We here at AMG (mainly AMG and myself) pretty much lost our collective shit over the last Sabaton album, Carolus Rex. The combination of an interesting historical concept and inspired song writing really made that platter explode and we showered it with praise, adoration and fanboy kisses (of iron). This all came as a big surprise to me, because I always found the band to be average and despite a unique style and sound, they seemed incapable of producing consistent albums. Releases like Coat of Arms had a few awesome tunes and a bunch of others that were either forgettable or bad. The same occurred to a greater or lesser extent on their older albums as well. So what is a metal maven to expect on Heroes, the typical Sabaton or the new and amazing version? Take a wild guess, oh jaded ones. But fear not, the battle isn’t totally lost.

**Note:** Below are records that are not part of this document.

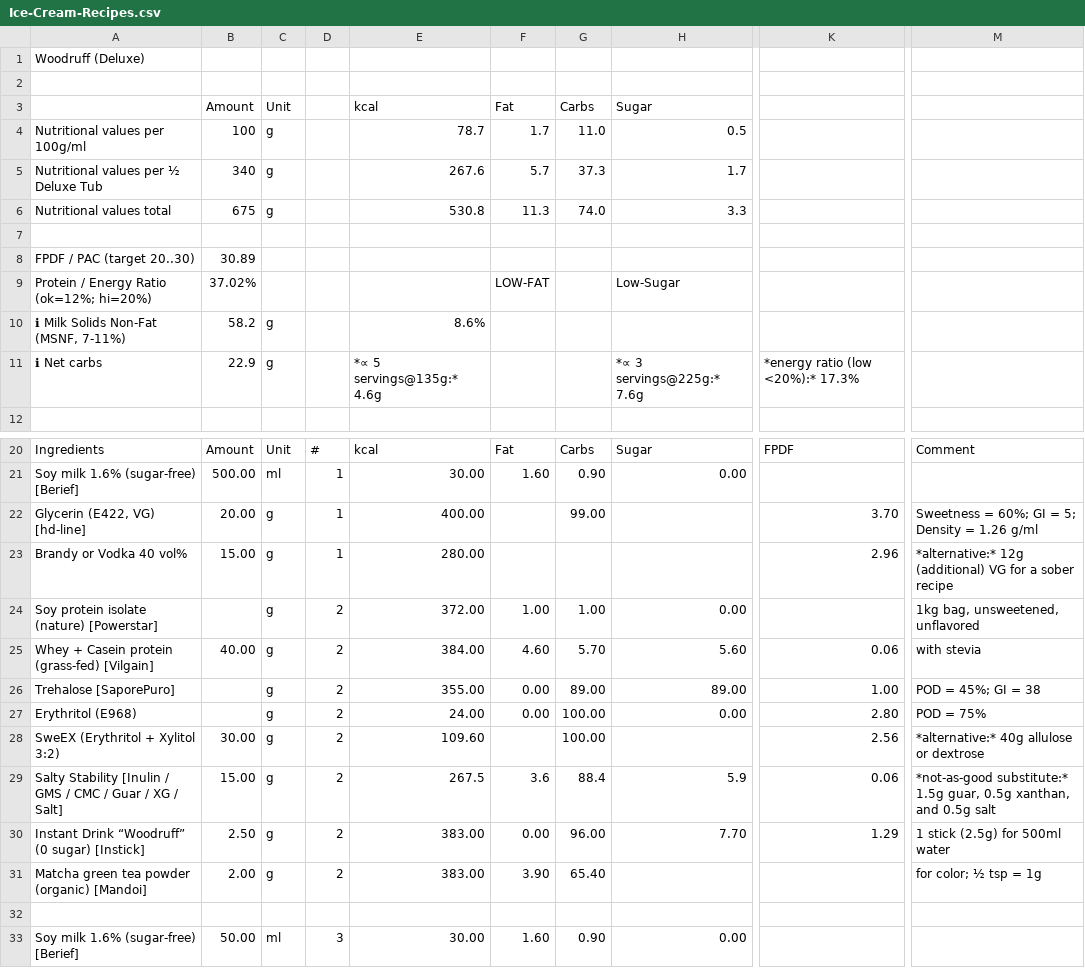
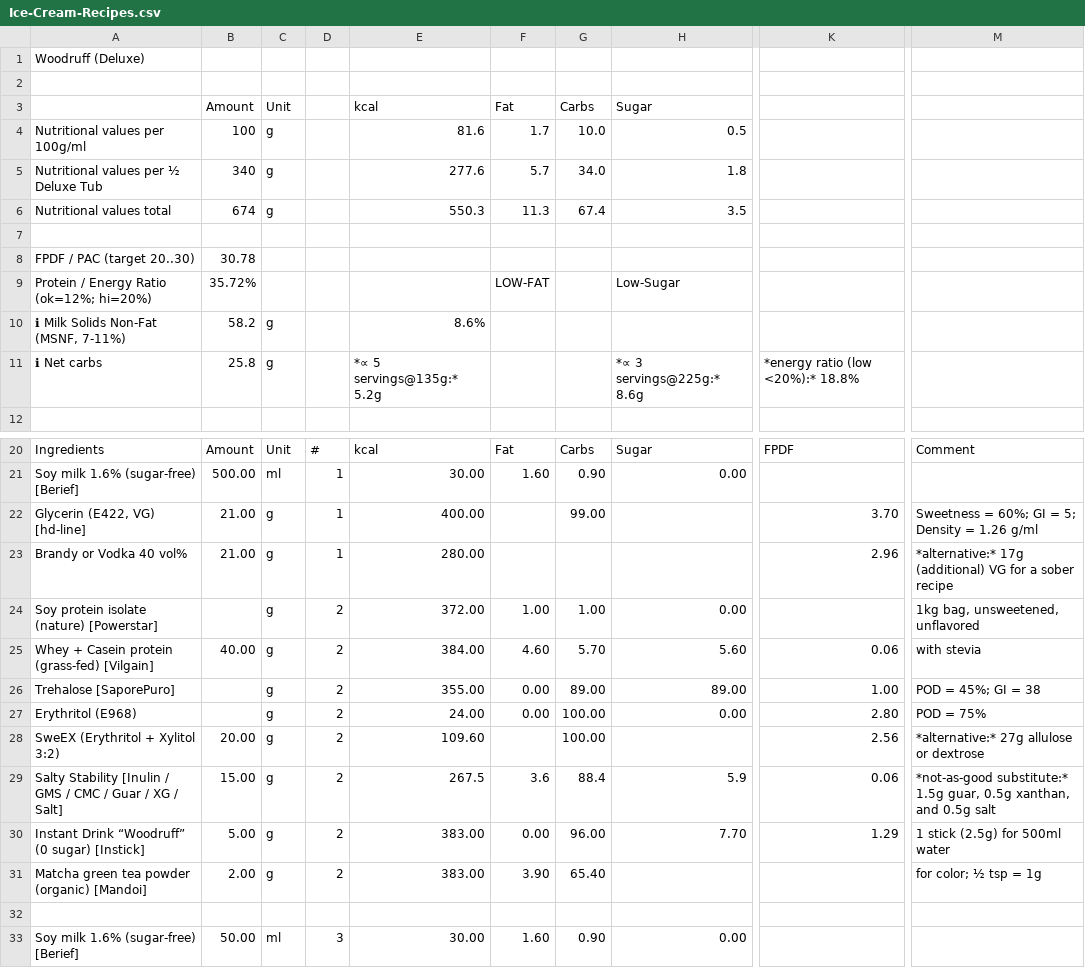
Before and after one commit to jhermann/ice-creamery, a CSV file: recipes/Woodruff (Deluxe)/Ice-Cream-Recipes.csv, drawn as a sheet; only a part is shown, gaps mark what is left out; the diff names each change by its address in the sheet, - before the commit and + after, or states it on an @@ line.

Commit message:
update recipe

```diff
--- a/recipes/Woodruff (Deluxe)/Ice-Cream-Recipes.csv
+++ b/recipes/Woodruff (Deluxe)/Ice-Cream-Recipes.csv
-E4 (kcal): 78.7
+E4 (kcal): 81.6
-G4 (Carbs): 11.0
+G4 (Carbs): 10.0
-E5 (kcal): 267.6
+E5 (kcal): 277.6
-G5 (Carbs): 37.3
+G5 (Carbs): 34.0
-H5 (Sugar): 1.7
+H5 (Sugar): 1.8
-B6 (Amount): 675
+B6 (Amount): 674
-E6 (kcal): 530.8
+E6 (kcal): 550.3
-G6 (Carbs): 74.0
+G6 (Carbs): 67.4
-H6 (Sugar): 3.3
+H6 (Sugar): 3.5
-B8 (Amount): 30.89
+B8 (Amount): 30.78
-B9 (Amount): 37.02%
+B9 (Amount): 35.72%
-B11 (Amount): 22.9
+B11 (Amount): 25.8
-E11 (kcal): *∝ 5 servings@135g:* 4.6g
+E11 (kcal): *∝ 5 servings@135g:* 5.2g
-H11 (Sugar): *∝ 3 servings@225g:* 7.6g
+H11 (Sugar): *∝ 3 servings@225g:* 8.6g
-K11: *energy ratio (low <20%):* 17.3%
+K11: *energy ratio (low <20%):* 18.8%
-B22 (Amount): 20.00
+B22 (Amount): 21.00
-B23 (Amount): 15.00
+B23 (Amount): 21.00
-M23: *alternative:* 12g (additional) VG…
+M23: *alternative:* 17g (additional) VG…
-B28 (Amount): 30.00
+B28 (Amount): 20.00
-M28: *alternative:* 40g allulose or dextrose
+M28: *alternative:* 27g allulose or dextrose
-B30 (Amount): 2.50
+B30 (Amount): 5.00
```
Also changed, not shown: 1 other file.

First thing to take note of is the return to their old “generalized war” theme. You get songs about this battle or that, that hero or some other one, not particularly connected in any meaningful way. After the sweeping historical saga of Carolus Rex, this is a tough bullet to swallow. Thankfully, the songs themselves hit the intended target more often than not and things are more consistent than on their older works. Numbers like “Night Witches,” “No Bullets Fly” and “Smoking Snakes” are typical, overblown Sabaton that pack extra bullets and bombast come chorus time, but they all work and stick in the head. “Inmate4859” sounds like leftover Carolus material and has that same infectious sense of grandeur and cheesy pomp. Closer “Hearts of Iron” also channels that larger-than-life sensibility and pays big dividends, as does the Celtic flavor running through “To Hell and Back.”
In a sure sign of growth, even the awkward power ballad “Ballad of Bull” doesn’t implode and sink the ship, and while I don’t love it, I don’t exactly hate it either. The rest of the songs slot somewhere in-between good and very good and on balance, things rock along well. It also helps that Heroes is a short album at just 37 minutes, which prevents things from growing stale, becoming filler heavy and inducing PTSD. Smart.
As with every Sabaton outing, Joakim Broden’s vocals set them apart and gives them a unique sound. He doesn’t scream to the rafters or preen about like the typical pirate shirted power diva and that makes the subject matter somewhat believable. However, his baritone delivery makes ballads a bit sketchy and they’d do best to avoid them entirely. The turnover in guitarists hasn’t made much of a dent in their armor either. Chris Rorland (Nocturnal Rites) and Thorbjorn Englund add the proper crunch and weight to the songs and even throw in some vaguely AC/DC flourishes at times that work rather well.
As awesome as Carolus Rex was, I had a hunch it was Sabaton‘s high water mark and that’s borne out on Heroes. They still have a unique sound that sets them apart from most power metal and the writing is more consistent than on the earlier albums, so that’s partial recompense for a the fall off in quality, I suppose. This is superior to The Art of War and Coat of Arms and it’s an easy, likeable listen. Just don’t approach it expecting another Carolus and you won’t step on the dreaded landmine of disappoint. Soldier on, boys.